◆ **Task description**: Write out every entry exactly; the pictures do not belong in the copy.
━━━ Dataset records
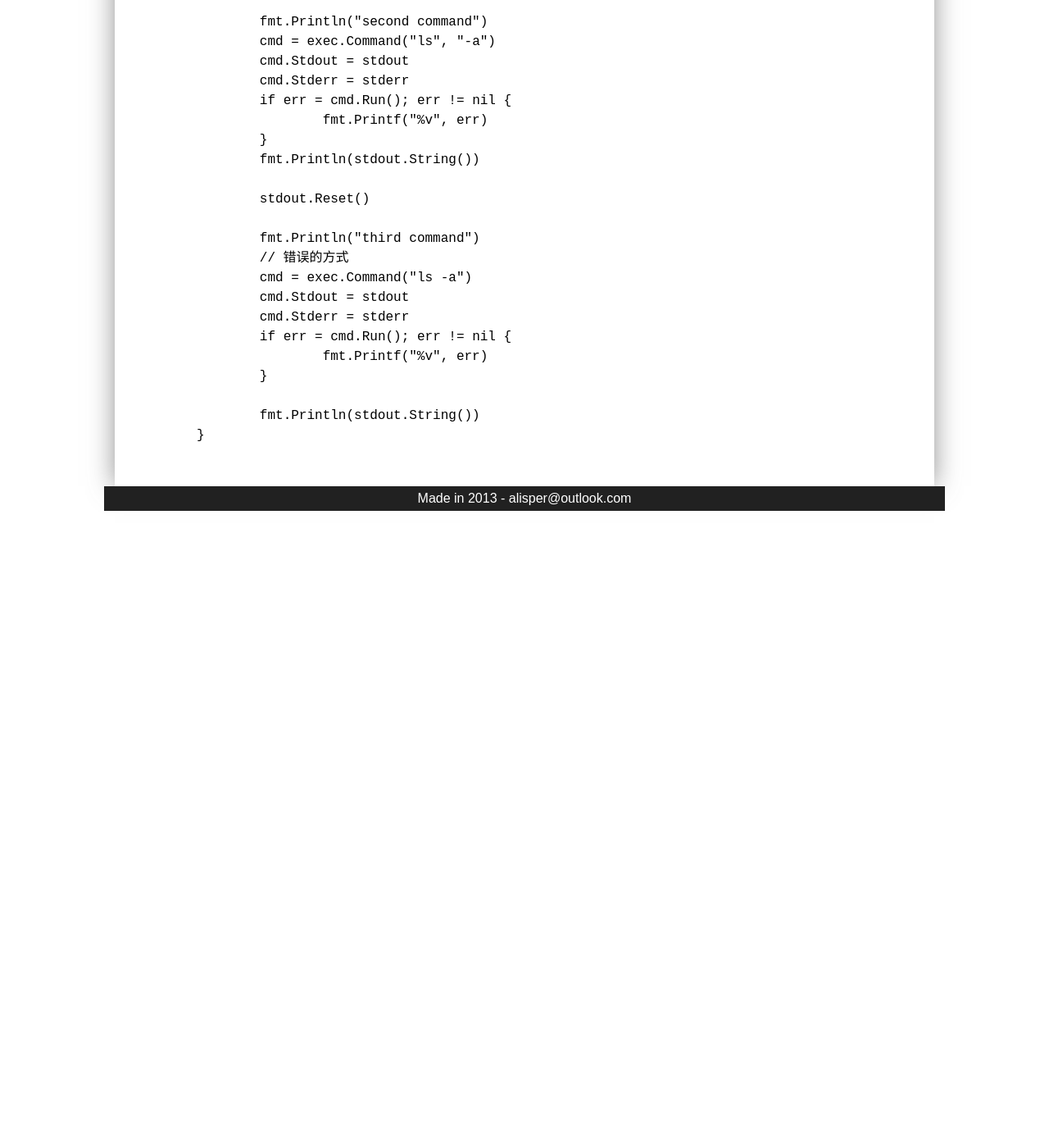
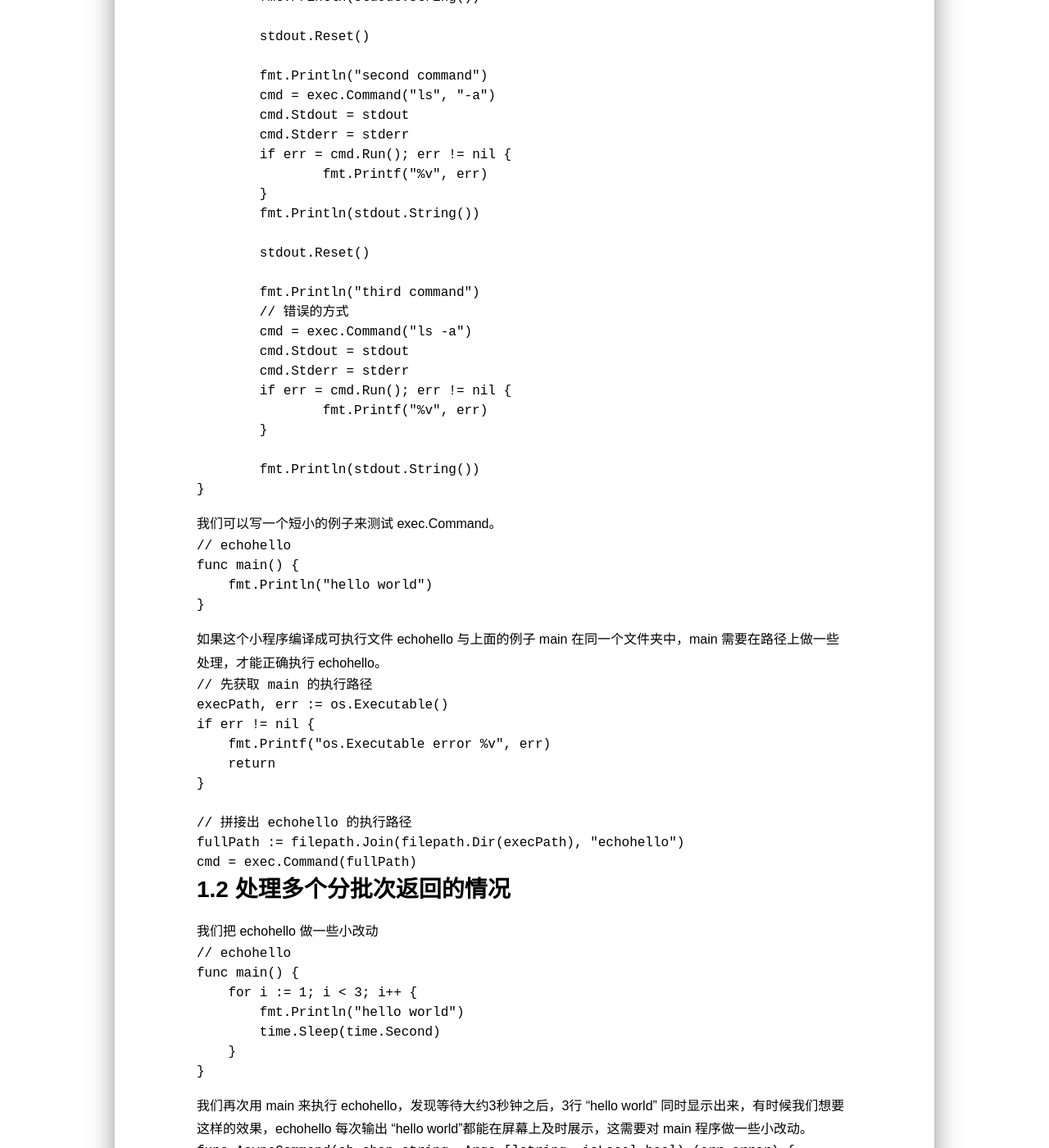
Before and after one commit to gamedevelope/alisper, a Jekyll site: the page built from _posts/2020-04-08-simple-monitor.md, in a window 1280 px wide and 1400 px high, scrolled down 879 px. Shown: the whole window at 82% size. Built offline with Jekyll 4.4.1, drawn with Linux system fonts in a browser that asks for light colours; before the commit the page ends 1502 px from its top, so only the background shows below that; some of the changed text lies outside the part shown.

Commit message:
增加异步处理的方法

````diff
--- a/_posts/2020-04-08-simple-monitor.md
+++ b/_posts/2020-04-08-simple-monitor.md
@@ -5,16 +5,18 @@
 # 目标
 自己动手实现一个可在网页上查看系统命令执行过程的监控。
 
-为了实现该监控功能，我们一开始会有几点疑问：
+为了实现该监控功能，有几个问题需要解决：
 
     1.怎样在程序中执行系统命令？
     2.怎样把结果返回到网页端？
     3.怎样处理异步的情形？
 
 # 1.怎样在程序中执行系统命令？
+## 1.1 os/exec package
 golang 提供了 os/exec 包，可以用于执行系统命令。
 
 ```golang
+// main
 // 仅演示Linux环境下的情景
 func main() {
 	var stdout = new(bytes.Buffer)
@@ -56,3 +58,93 @@
 	fmt.Println(stdout.String())
 }
 ```
+我们可以写一个短小的例子来测试 exec.Command。
+```golang
+// echohello
+func main() {
+    fmt.Println("hello world")
+}
+```
+如果这个小程序编译成可执行文件 echohello 与上面的例子 main 在同一个文件夹中，main 需要在路径上做一些处理，才能正确执行 echohello。
+```golang
+// 先获取 main 的执行路径
+execPath, err := os.Executable()
+if err != nil {
+    fmt.Printf("os.Executable error %v", err)
+    return
+}
+
+// 拼接出 echohello 的执行路径
+fullPath := filepath.Join(filepath.Dir(execPath), "echohello")
+cmd = exec.Command(fullPath)
+```
+## 1.2 处理多个分批次返回的情况
+我们把 echohello 做一些小改动
+```golang
+// echohello
+func main() {
+    for i := 1; i < 3; i++ {
+        fmt.Println("hello world")
+        time.Sleep(time.Second)
+    }
+}
+```
+我们再次用 main 来执行 echohello，发现等待大约3秒钟之后，3行 "hello world" 同时显示出来，有时候我们想要这样的效果，echohello 每次输出 "hello world"都能在屏幕上及时展示，这需要对 main 程序做一些小改动。
+```golang
+func AsyncCommand(ch chan string, Args []string, isLocal bool) (err error) {
+	if isLocal {
+		if execPath, err := os.Executable(); err != nil {
+			fmt.Printf("os.Executable error %v", err)
+		} else {
+			Args[0] = filepath.Join(filepath.Dir(execPath), Args[0])
+		}
+	}
+
+	cmd := exec.Command(Args[0], Args[1:]...)
+
+	// 命令的错误输出和标准输出都连接到同一个管道
+	stdout, err := cmd.StdoutPipe()
+	cmd.Stderr = cmd.Stdout
+
+	if err != nil {
+		return err
+	}
+
+	if err = cmd.Start(); err != nil {
+		return err
+	}
+	// 从管道中实时获取输出并打印到终端
+	tmp := make([]byte, 1024)
+	for {
+		if n, err := stdout.Read(tmp); n == 0 || err != nil {
+			break
+		} else {
+			ch <- string(tmp)
+		}
+	}
+
+	err = cmd.Wait()
+	return
+}
+
+func main() {
+	ch := make(chan string)
+	go func() {
+		for {
+			if s, ok := <- ch; ok {
+				fmt.Print(s)
+			} else {
+				break
+			}
+		}
+	}()
+
+	_ = AsyncCommand(ch, []string{"echohello2"}, true)
+}
+```
+用 StdoutPipe 方法，可以及时获得执行结果。
+
+## 1.3 要点
+    1.多个 args 需要用数组传入，一个字符串中包含多个 args 传入无效。
+    2.用 StdoutPipe 结合 Channel 可以实现及时输出的效果。
+    3.stdout.Read(tmp) 这一行代码，如果 tmp 空间太小，会执行多次 Read。
````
━━━━━━
◆ **Answer area**:
Before and after one commit to gamedevelope/alisper, a Jekyll site: the page built from _posts/2020-04-08-simple-monitor.md, in a window 1280 px wide and 1400 px high, scrolled down 879 px. Shown: the whole window at 82% size. Built offline with Jekyll 4.4.1, drawn with Linux system fonts in a browser that asks for light colours; before the commit the page ends 1502 px from its top, so only the background shows below that; some of the changed text lies outside the part shown.

Commit message:
增加异步处理的方法

````diff
--- a/_posts/2020-04-08-simple-monitor.md
+++ b/_posts/2020-04-08-simple-monitor.md
@@ -5,16 +5,18 @@
 # 目标
 自己动手实现一个可在网页上查看系统命令执行过程的监控。
 
-为了实现该监控功能，我们一开始会有几点疑问：
+为了实现该监控功能，有几个问题需要解决：
 
     1.怎样在程序中执行系统命令？
     2.怎样把结果返回到网页端？
     3.怎样处理异步的情形？
 
 # 1.怎样在程序中执行系统命令？
+## 1.1 os/exec package
 golang 提供了 os/exec 包，可以用于执行系统命令。
 
 ```golang
+// main
 // 仅演示Linux环境下的情景
 func main() {
 	var stdout = new(bytes.Buffer)
@@ -56,3 +58,93 @@
 	fmt.Println(stdout.String())
 }
 ```
+我们可以写一个短小的例子来测试 exec.Command。
+```golang
+// echohello
+func main() {
+    fmt.Println("hello world")
+}
+```
+如果这个小程序编译成可执行文件 echohello 与上面的例子 main 在同一个文件夹中，main 需要在路径上做一些处理，才能正确执行 echohello。
+```golang
+// 先获取 main 的执行路径
+execPath, err := os.Executable()
+if err != nil {
+    fmt.Printf("os.Executable error %v", err)
+    return
+}
+
+// 拼接出 echohello 的执行路径
+fullPath := filepath.Join(filepath.Dir(execPath), "echohello")
+cmd = exec.Command(fullPath)
+```
+## 1.2 处理多个分批次返回的情况
+我们把 echohello 做一些小改动
+```golang
+// echohello
+func main() {
+    for i := 1; i < 3; i++ {
+        fmt.Println("hello world")
+        time.Sleep(time.Second)
+    }
+}
+```
+我们再次用 main 来执行 echohello，发现等待大约3秒钟之后，3行 "hello world" 同时显示出来，有时候我们想要这样的效果，echohello 每次输出 "hello world"都能在屏幕上及时展示，这需要对 main 程序做一些小改动。
+```golang
+func AsyncCommand(ch chan string, Args []string, isLocal bool) (err error) {
+	if isLocal {
+		if execPath, err := os.Executable(); err != nil {
+			fmt.Printf("os.Executable error %v", err)
+		} else {
+			Args[0] = filepath.Join(filepath.Dir(execPath), Args[0])
+		}
+	}
+
+	cmd := exec.Command(Args[0], Args[1:]...)
+
+	// 命令的错误输出和标准输出都连接到同一个管道
+	stdout, err := cmd.StdoutPipe()
+	cmd.Stderr = cmd.Stdout
+
+	if err != nil {
+		return err
+	}
+
+	if err = cmd.Start(); err != nil {
+		return err
+	}
+	// 从管道中实时获取输出并打印到终端
+	tmp := make([]byte, 1024)
+	for {
+		if n, err := stdout.Read(tmp); n == 0 || err != nil {
+			break
+		} else {
+			ch <- string(tmp)
+		}
+	}
+
+	err = cmd.Wait()
+	return
+}
+
+func main() {
+	ch := make(chan string)
+	go func() {
+		for {
+			if s, ok := <- ch; ok {
+				fmt.Print(s)
+			} else {
+				break
+			}
+		}
+	}()
+
+	_ = AsyncCommand(ch, []string{"echohello2"}, true)
+}
+```
+用 StdoutPipe 方法，可以及时获得执行结果。
+
+## 1.3 要点
+    1.多个 args 需要用数组传入，一个字符串中包含多个 args 传入无效。
+    2.用 StdoutPipe 结合 Channel 可以实现及时输出的效果。
+    3.stdout.Read(tmp) 这一行代码，如果 tmp 空间太小，会执行多次 Read。
````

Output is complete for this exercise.